# Task objective
Among the entries below, find the lines with the word "const" and return them.

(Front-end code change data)
____

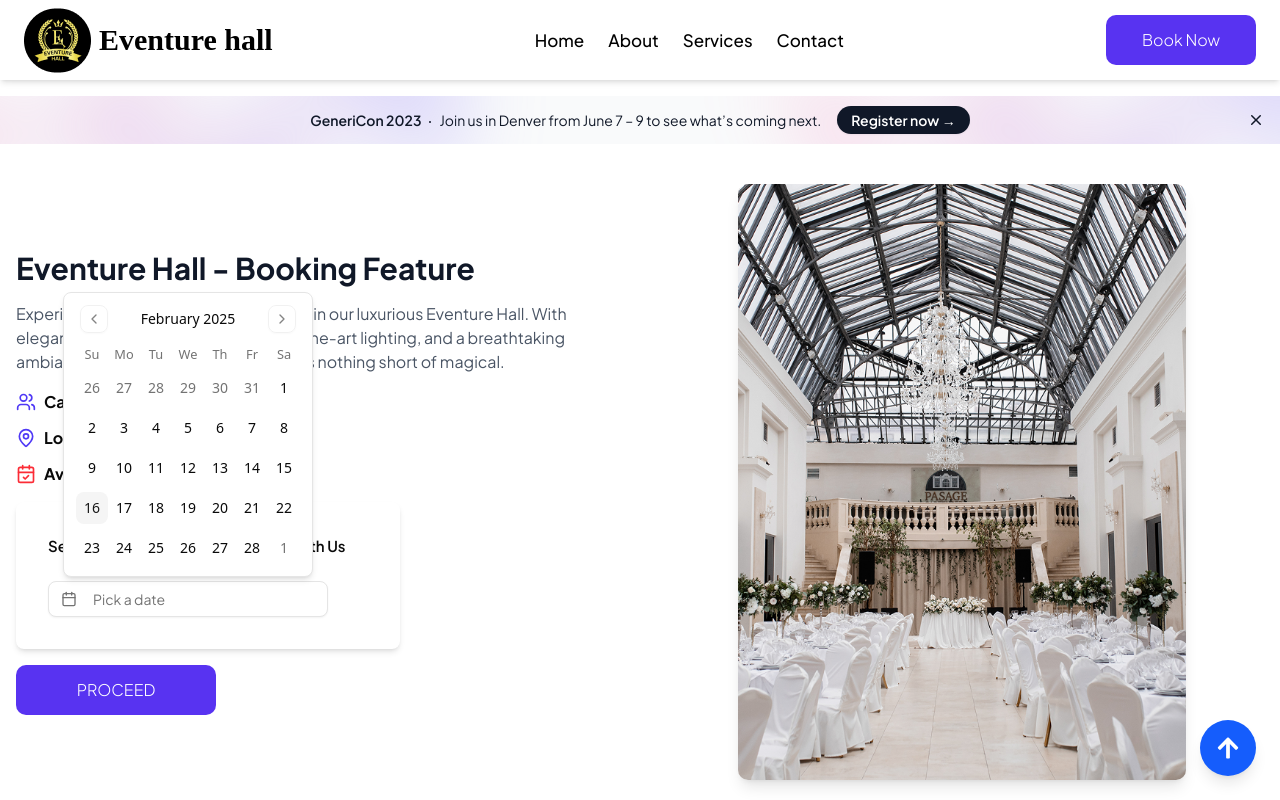
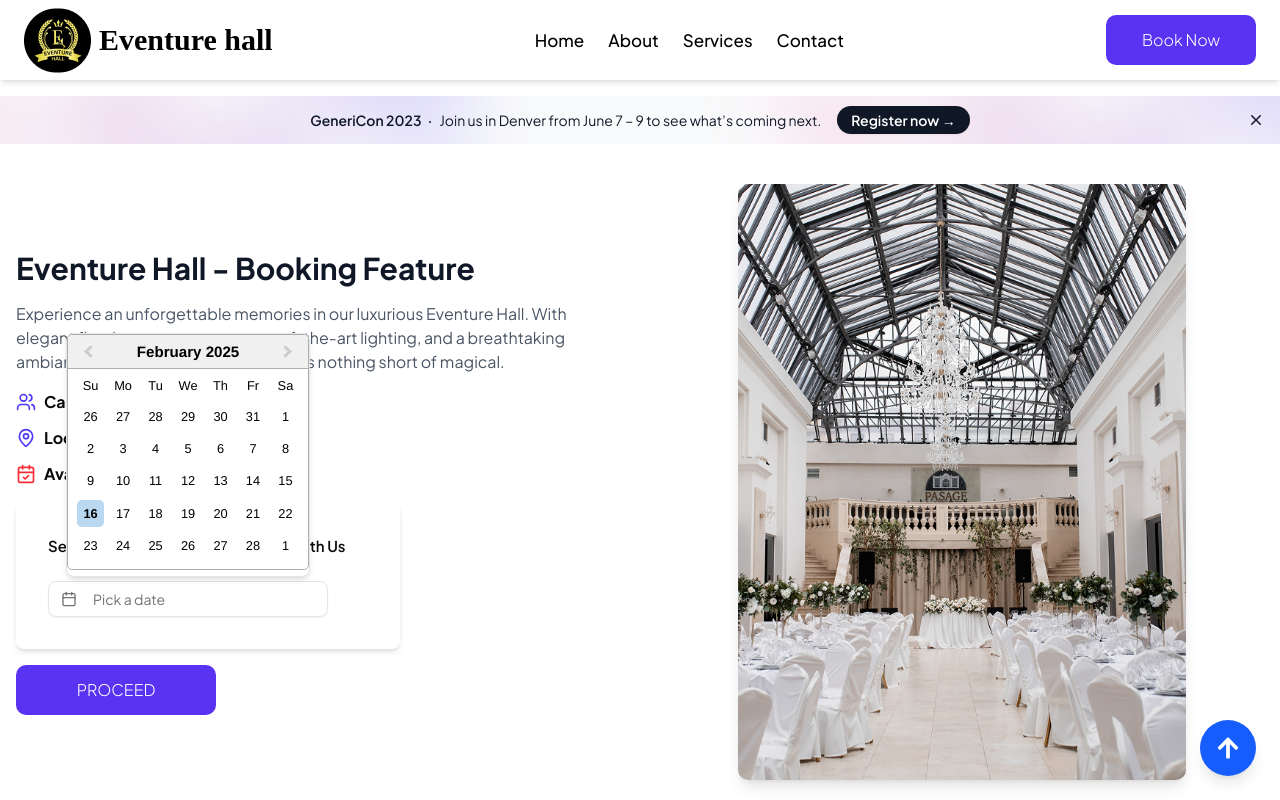
Before and after one commit to Event-Hall-Service-Website/updatedversion, a React (Vite) app: page /book in a window 1280 px wide. Both pictures are taken after a click on the button "Pick a date". Shown: the top 800 px of the page. Built offline with nearby package versions, Linux system fonts and the light colour scheme; a web font is replaced by a local one.

Commit message:
added some things

```diff
--- a/package.json
+++ b/package.json
@@ -27,7 +27,7 @@
     "lucide-react": "^0.475.0",
     "react": "^19.0.0",
     "react-countup": "^6.5.3",
-    "react-day-picker": "^8.10.1",
+    "react-datepicker": "^8.1.0",
     "react-dom": "^19.0.0",
     "react-icons": "^5.4.0",
     "react-intersection-observer": "^9.15.1",
--- a/src/components/CalenderUi.jsx
+++ b/src/components/CalenderUi.jsx
@@ -1,19 +1,20 @@
-import React from "react";
+import React, { useState } from "react";
 import { format } from "date-fns";
 import { Calendar as CalendarIcon } from "lucide-react";
 
 import { cn } from "@/lib/utils";
 import { Button } from "@/components/ui/button";
-import { Calendar } from "@/components/ui/calendar";
+import DatePicker from "react-datepicker";
+import "react-datepicker/dist/react-datepicker.css";
+
 import {
   Popover,
   PopoverContent,
   PopoverTrigger,
 } from "@/components/ui/popover";
-import { useState } from "react";
 
 const CalenderUi = () => {
-  const [date, setDate] = useState("");
+  const [selectedDate, setSelectedDate] = useState(null);
 
   return (
     <Popover>
@@ -22,22 +23,26 @@ const CalenderUi = () => {
           variant={"outline"}
           className={cn(
             "w-[280px] justify-start text-left font-normal",
-            !date && "text-muted-foreground"
+            !selectedDate && "text-muted-foreground"
           )}
         >
           <CalendarIcon className="mr-2 h-4 w-4" />
-          {date ? format(date, "PPP") : <span>Pick a date</span>}
+          {selectedDate ? (
+            format(selectedDate, "PPP")
+          ) : (
+            <span>Pick a date</span>
+          )}
         </Button>
       </PopoverTrigger>
       <PopoverContent className="w-auto p-0">
-        <Calendar
-          mode="single"
-          selected={date}
-          onSelect={setDate}
-          initialFocus
+        <DatePicker
+          selected={selectedDate}
+          onChange={(date) => setSelectedDate(date)} // ✅ Fixing state update
+          inline // ✅ Shows the calendar inside the popover
         />
       </PopoverContent>
     </Popover>
   );
 };
+
 export default CalenderUi;
```
Also changed, not shown: 1 other file (tests, documents, lock files or other folders).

____

# Output below
 const CalenderUi = () => {
-  const [date, setDate] = useState("");
+  const [selectedDate, setSelectedDate] = useState(null);
@@ -22,22 +23,26 @@ const CalenderUi = () => {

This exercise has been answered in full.